“We spent the whole afternoon prepping the restaurant and practicing and I made sure I had a person on each station that was our new sanitation agent that was just kind of looking at it and making sure, and coaching and saying we need to do this differently, [because] now that we’re actually doing this, we didn’t see this all the way through, so let’s redesign this now. Let’s adjust, let’s adapt, let’s do it right.”
O’Connell says they are encouraging employees to hold each other accountable going forward, and if they see something not being done correctly, to call that person out on it.
“We have to do more. We have to evolve,” he says.
O’Connell is no stranger to having to adopt hazard protocols during pandemics, having worked in Asia during the SARS (severe acute respiratory syndrome) pandemic and MERS (Middle East respiratory syndrome), at the Mandarin Oriental, Hong Kong. He has exposure to what happens in communities and restaurants and kitchens when things like this happen, but he says COVID-19 is the worst he’s seen.
At Atlantis, he says their new protocols goes well beyond the resort, to include accountability of product, accountability of how things are received, to who they’re buying products from, and whether the supplier is following safe practices, and products they receive are in the best condition they can be.
“I learned a lot from just going through that in Hong Kong and we’re able to react and take some of those practices to make sure that it’s being embraced here,” said O’Connell.
Atlantis team members also go through rigorous training when onboarding again. When reporting to work, their temperature is checked at security, and if it’s not within the allowable range, they’re not allowed in the building.
Prior to returning to work, O’Connell said staff is put through a screening process, and if they’ve been associated with anyone that’s been in contact with the virus, they’re asked to self-quarantine for 14 days. If sick, they’re not allowed to work, and must get a doctor’s clearance, which must be submitted before returning.

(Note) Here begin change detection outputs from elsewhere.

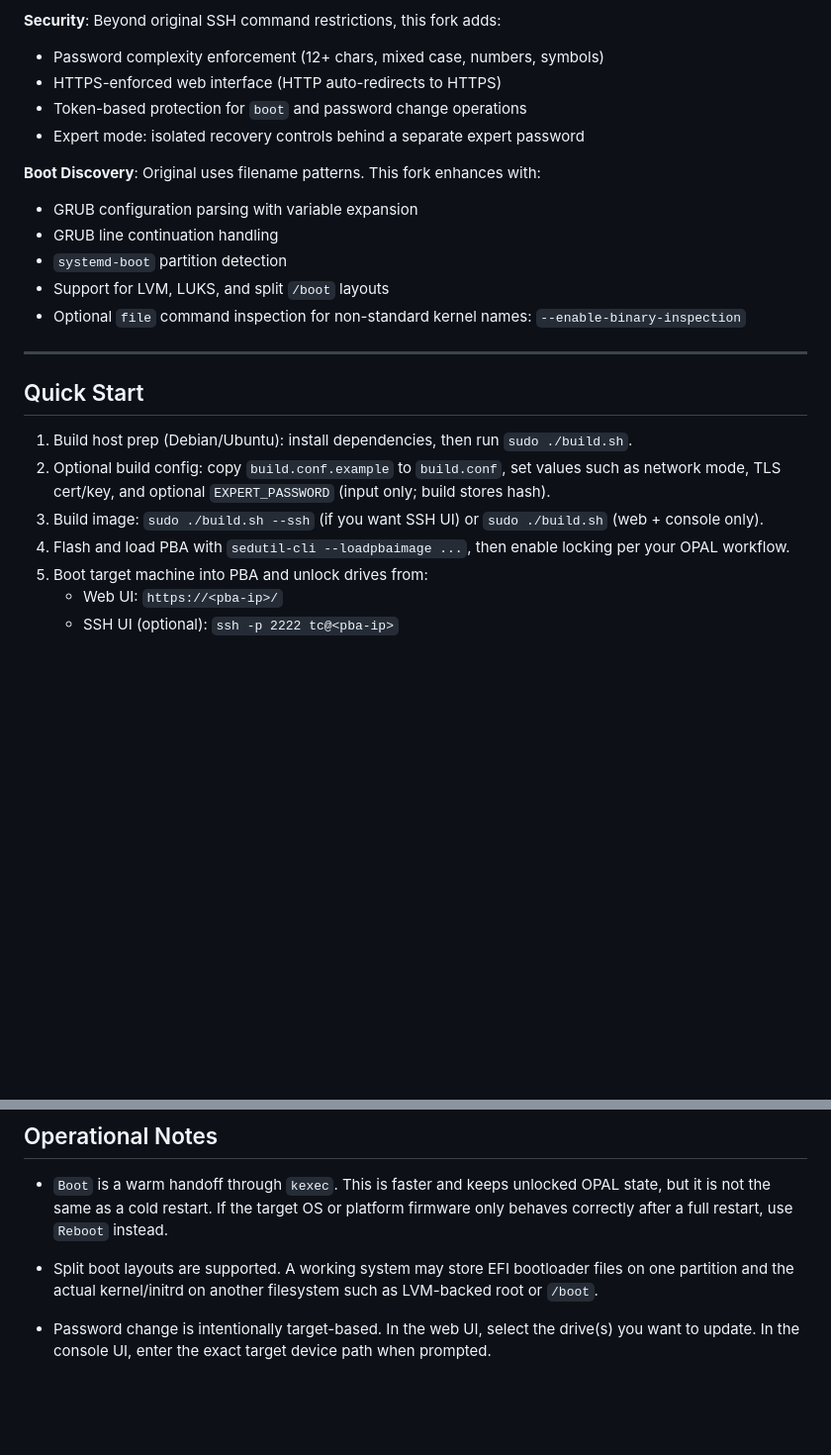
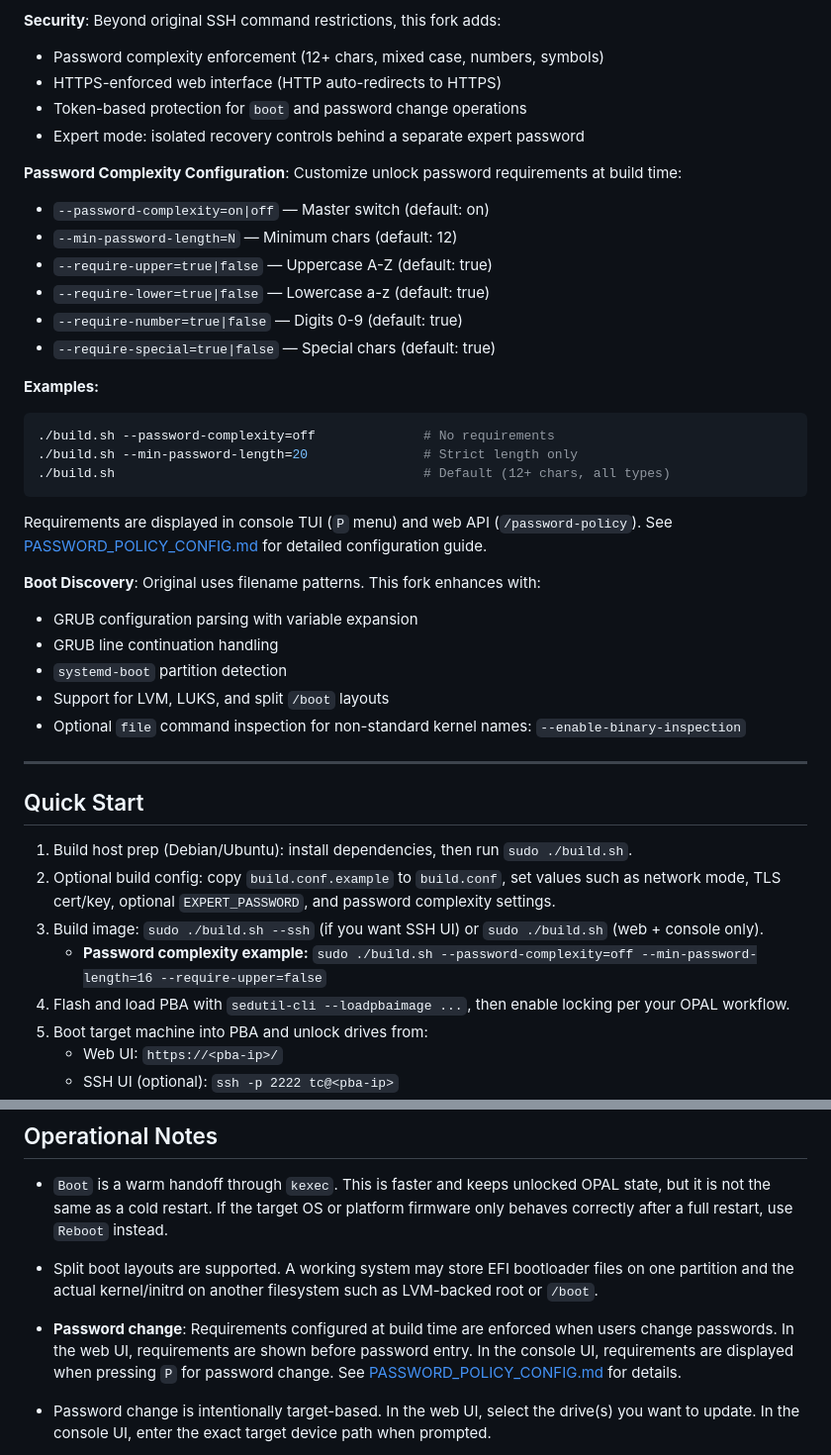
Before and after one commit to Jip-Hop/sedunlocksrv-pba, a Markdown page: README.md, 2 parts joined by grey strips. Shown at 99% size. Rendered like a GitHub page; blank space fills up the shorter version.

Commit message:
docs: add password complexity configuration to README.md
Add abbreviated documentation of password complexity feature to README:
- Add 'Password Complexity Configuration' section explaining all 6 build flags
- Include practical examples for common scenarios
- Update Quick Start guide to mention password complexity options
- Add password change note in Operational Notes section
- Link to detailed PASSWORD_POLICY_CONFIG.md documentation

Makes the feature discoverable in the main README while keeping it concise.

````diff
--- a/README.md
+++ b/README.md
@@ -58,6 +58,23 @@ This is a **feature-enhanced fork** of [Jip-Hop/sedunlocksrv-pba](https://github
    - Token-based protection for `boot` and password change operations
    - Expert mode: isolated recovery controls behind a separate expert password
 
+**Password Complexity Configuration**: Customize unlock password requirements at build time:
+   - `--password-complexity=on|off` — Master switch (default: on)
+   - `--min-password-length=N` — Minimum chars (default: 12)
+   - `--require-upper=true|false` — Uppercase A-Z (default: true)
+   - `--require-lower=true|false` — Lowercase a-z (default: true)
+   - `--require-number=true|false` — Digits 0-9 (default: true)
+   - `--require-special=true|false` — Special chars (default: true)
+
+   **Examples:**
+   ```bash
+   ./build.sh --password-complexity=off              # No requirements
+   ./build.sh --min-password-length=20               # Strict length only
+   ./build.sh                                        # Default (12+ chars, all types)
+   ```
+
+   Requirements are displayed in console TUI (`P` menu) and web API (`/password-policy`). See [PASSWORD_POLICY_CONFIG.md](PASSWORD_POLICY_CONFIG.md) for detailed configuration guide.
+
 **Boot Discovery**: Original uses filename patterns. This fork enhances with:
    - GRUB configuration parsing with variable expansion
    - GRUB line continuation handling
@@ -69,8 +86,9 @@ This is a **feature-enhanced fork** of [Jip-Hop/sedunlocksrv-pba](https://github
 
 ## Quick Start
 1. Build host prep (Debian/Ubuntu): install dependencies, then run `sudo ./build.sh`.
-2. Optional build config: copy `build.conf.example` to `build.conf`, set values such as network mode, TLS cert/key, and optional `EXPERT_PASSWORD` (input only; build stores hash).
+2. Optional build config: copy `build.conf.example` to `build.conf`, set values such as network mode, TLS cert/key, optional `EXPERT_PASSWORD`, and password complexity settings.
 3. Build image: `sudo ./build.sh --ssh` (if you want SSH UI) or `sudo ./build.sh` (web + console only).
+   - **Password complexity example:** `sudo ./build.sh --password-complexity=off --min-password-length=16 --require-upper=false`
 4. Flash and load PBA with `sedutil-cli --loadpbaimage ...`, then enable locking per your OPAL workflow.
 5. Boot target machine into PBA and unlock drives from:
    - Web UI: `https://<pba-ip>/`
@@ -83,6 +101,7 @@ This is a **feature-enhanced fork** of [Jip-Hop/sedunlocksrv-pba](https://github
 ## Operational Notes
 - `Boot` is a warm handoff through `kexec`. This is faster and keeps unlocked OPAL state, but it is not the same as a cold restart. If the target OS or platform firmware only behaves correctly after a full restart, use `Reboot` instead.
 - Split boot layouts are supported. A working system may store EFI bootloader files on one partition and the actual kernel/initrd on another filesystem such as LVM-backed root or `/boot`.
+- **Password change**: Requirements configured at build time are enforced when users change passwords. In the web UI, requirements are shown before password entry. In the console UI, requirements are displayed when pressing `P` for password change. See [PASSWORD_POLICY_CONFIG.md](PASSWORD_POLICY_CONFIG.md) for details.
 - Password change is intentionally target-based. In the web UI, select the drive(s) you want to update. In the console UI, enter the exact target device path when prompted.
 - SID password changes can be blocked by firmware. On systems with a BIOS or TPM setting such as `Disable Block SID`, that setting may need to be `Disabled`, and some platforms require a one-time confirmation on the next boot before SID changes are allowed.
 - SSH host fingerprints are expected to remain stable across reboots and rebuilds as long as the Dropbear host keys in `ssh/` are preserved. If you delete and regenerate those files, the fingerprint will change once for the newly built image.
````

“We’re recertifying everybody on these cleaning protocols. We’re also going through role play to make sure everybody’s living it, breathing it and practicing it,” said O’Connell. “And, we have a stringent accountability protocol where we’re each holding each other accountable, but we also have agents that come through and spot check what we’re doing, because people are people and we want to be human and we want to recognize that, but also we want to make sure we’re nipping these bad habits in the bud.”
O’Connell says they have two cleaning companies each with its own responsibility – one that focuses on front of house, with the other focusing on the back of the house, with both areas receiving daily deep cleanings.
Tables, chairs, bars, and sushi counters, are deep-cleaned nightly. In addition, they’re disinfected leaving microbial cleaning agents on the surfaces, that he said are active in destroying bacteria and viruses for up to 90 days – despite this, he says they’re treating them nightly.
In the kitchen, he says protocols are even more aggressive with a thorough disinfection done three times daily.
“When people are coming in in the morning, we’re starting work with disinfecting and cleaning the stations, and then as we start to work, we make sure that people are washing their hands automatically, at least every 30 minutes, or after every task. And after every task, we’re making sure that they sanitize their workstation using a product specifically designed for viruses and bacteria. We make sure we’re applying that to every surface that we’re actually cooking and prepping food on, and also applying that to the passes,” he said.
Atlantis closed its doors on March 25, after The Bahamas confirmed its first case of COVID-19 on March 15.
The Bahamas has 113 confirmed COVID-19 cases as of Monday with two new cases confirmed on Grand Bahama bringing the island’s total to 16, with 83 cases on New Providence, 13 on Bimini, and one on Cat Cay.
There are 11 deaths, two non-COVID-related deaths, 91 recovered cases, zero hospitalized cases, nine active cases, and 2,540 tests completed.
Worldwide, there are 12,995,0377 confirmed cases and 570,435 deaths.